» **Problem**
Tally the lines below that include the string "flex". Reply with the total only.

» **Extracted information**
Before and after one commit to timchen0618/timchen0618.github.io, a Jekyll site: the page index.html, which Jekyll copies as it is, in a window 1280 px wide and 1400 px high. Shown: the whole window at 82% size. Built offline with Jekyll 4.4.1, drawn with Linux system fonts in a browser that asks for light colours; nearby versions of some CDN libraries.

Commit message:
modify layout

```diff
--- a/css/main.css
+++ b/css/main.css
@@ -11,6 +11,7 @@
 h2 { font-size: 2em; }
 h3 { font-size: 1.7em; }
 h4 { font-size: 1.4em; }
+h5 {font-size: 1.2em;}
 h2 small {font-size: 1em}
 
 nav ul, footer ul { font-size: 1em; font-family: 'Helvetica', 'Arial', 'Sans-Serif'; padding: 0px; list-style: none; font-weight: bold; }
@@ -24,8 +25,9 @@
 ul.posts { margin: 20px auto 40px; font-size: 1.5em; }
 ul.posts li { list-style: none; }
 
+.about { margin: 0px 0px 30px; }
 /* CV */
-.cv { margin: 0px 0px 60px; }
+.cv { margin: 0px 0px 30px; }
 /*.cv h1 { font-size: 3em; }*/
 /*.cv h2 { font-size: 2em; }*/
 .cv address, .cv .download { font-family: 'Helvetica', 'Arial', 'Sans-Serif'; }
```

...

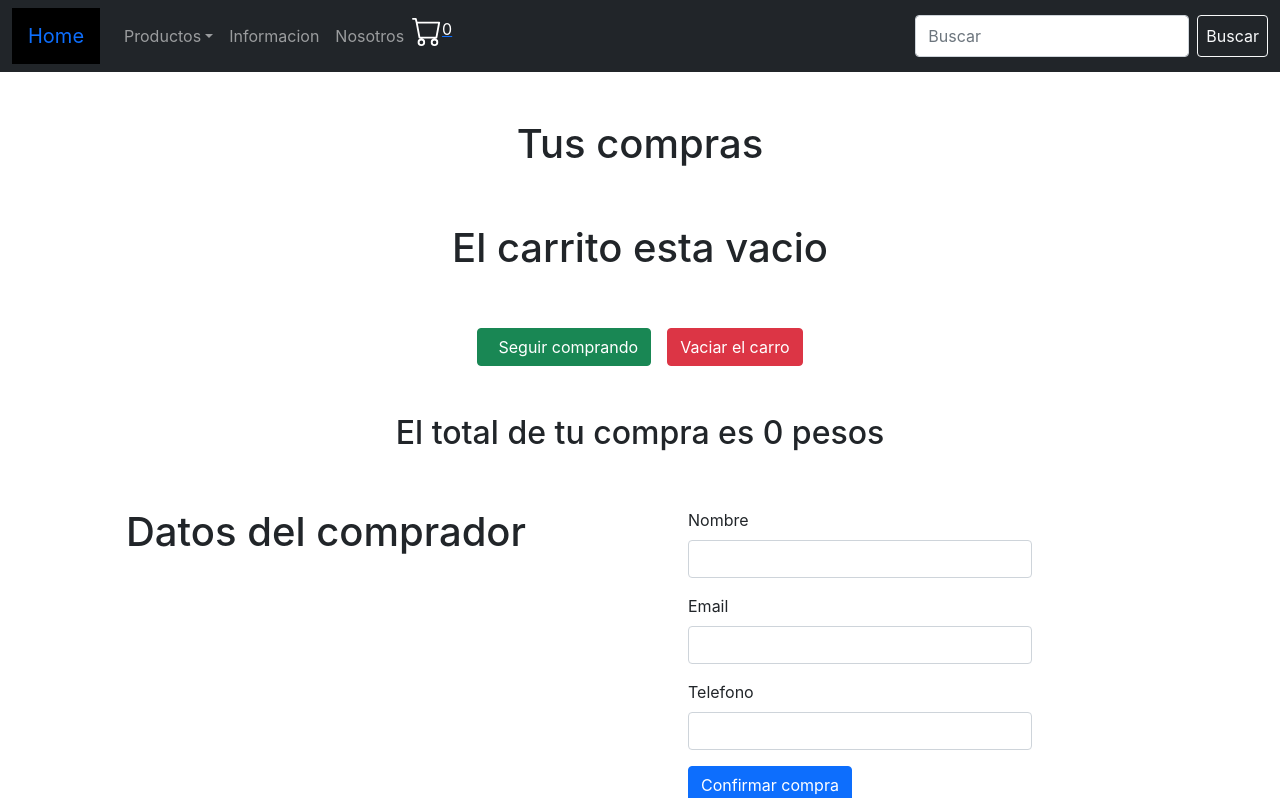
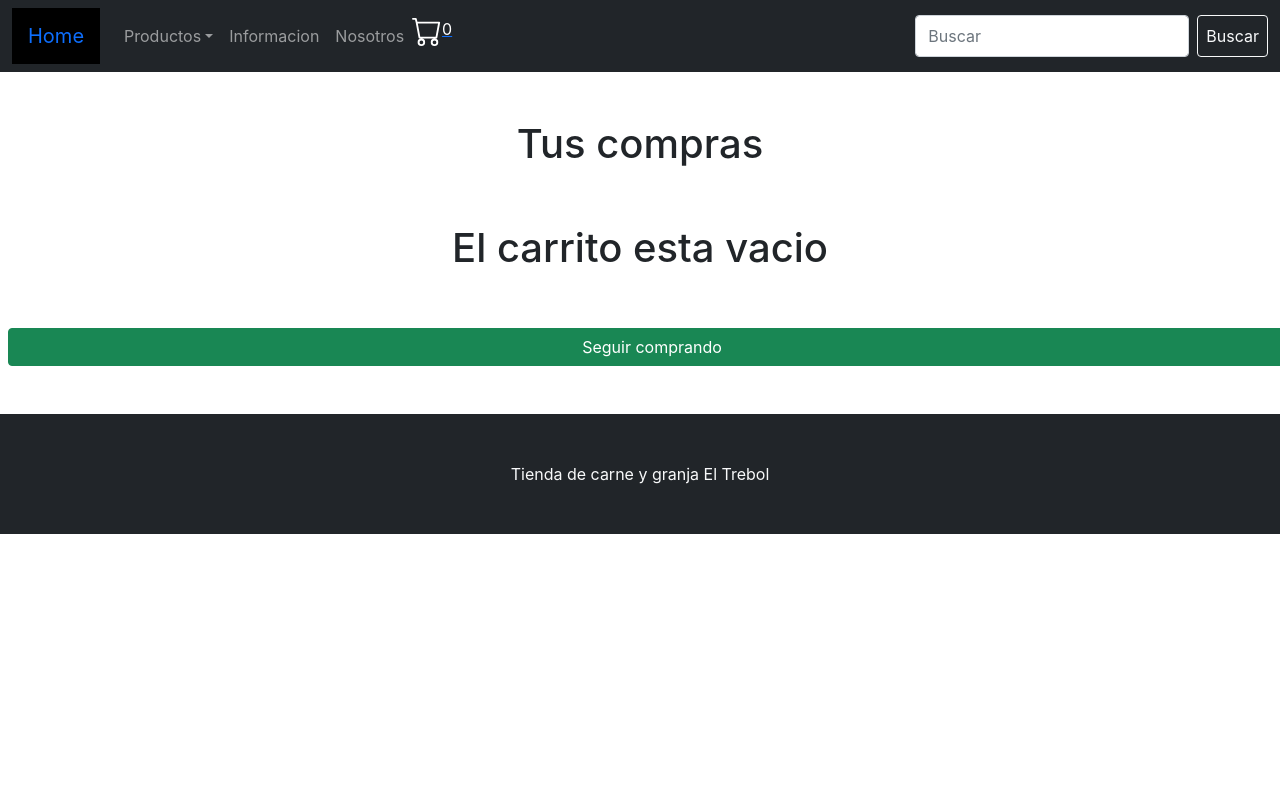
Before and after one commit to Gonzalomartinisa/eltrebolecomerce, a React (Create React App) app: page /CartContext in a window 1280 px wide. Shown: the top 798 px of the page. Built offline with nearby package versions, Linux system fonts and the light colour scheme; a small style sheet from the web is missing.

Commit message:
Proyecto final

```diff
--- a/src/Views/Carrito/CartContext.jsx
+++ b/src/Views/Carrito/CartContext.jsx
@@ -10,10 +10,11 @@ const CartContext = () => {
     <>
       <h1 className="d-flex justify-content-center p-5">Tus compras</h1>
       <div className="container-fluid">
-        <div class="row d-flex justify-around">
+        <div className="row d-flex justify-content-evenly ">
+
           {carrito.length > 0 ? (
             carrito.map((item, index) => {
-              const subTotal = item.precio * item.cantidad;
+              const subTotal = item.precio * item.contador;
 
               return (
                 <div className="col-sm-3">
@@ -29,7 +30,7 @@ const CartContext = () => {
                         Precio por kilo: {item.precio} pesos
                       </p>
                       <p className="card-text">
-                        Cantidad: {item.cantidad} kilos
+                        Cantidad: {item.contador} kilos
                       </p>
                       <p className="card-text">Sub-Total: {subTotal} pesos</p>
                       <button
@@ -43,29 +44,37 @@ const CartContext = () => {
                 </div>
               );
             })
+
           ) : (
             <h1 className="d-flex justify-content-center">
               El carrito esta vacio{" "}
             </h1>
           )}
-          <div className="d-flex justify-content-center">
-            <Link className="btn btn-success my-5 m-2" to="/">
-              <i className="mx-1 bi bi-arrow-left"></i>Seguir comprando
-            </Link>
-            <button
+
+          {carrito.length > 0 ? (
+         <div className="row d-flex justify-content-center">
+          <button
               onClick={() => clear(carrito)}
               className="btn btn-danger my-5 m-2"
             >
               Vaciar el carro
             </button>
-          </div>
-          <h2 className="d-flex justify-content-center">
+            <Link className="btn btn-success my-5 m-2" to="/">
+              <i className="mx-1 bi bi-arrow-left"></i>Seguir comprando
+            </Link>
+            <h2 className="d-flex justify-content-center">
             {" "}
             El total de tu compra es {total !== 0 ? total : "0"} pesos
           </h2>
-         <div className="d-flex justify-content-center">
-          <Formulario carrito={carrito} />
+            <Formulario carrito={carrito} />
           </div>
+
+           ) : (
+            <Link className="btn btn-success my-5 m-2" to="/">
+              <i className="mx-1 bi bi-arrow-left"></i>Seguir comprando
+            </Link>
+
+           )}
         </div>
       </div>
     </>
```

» **Completed exercise**
9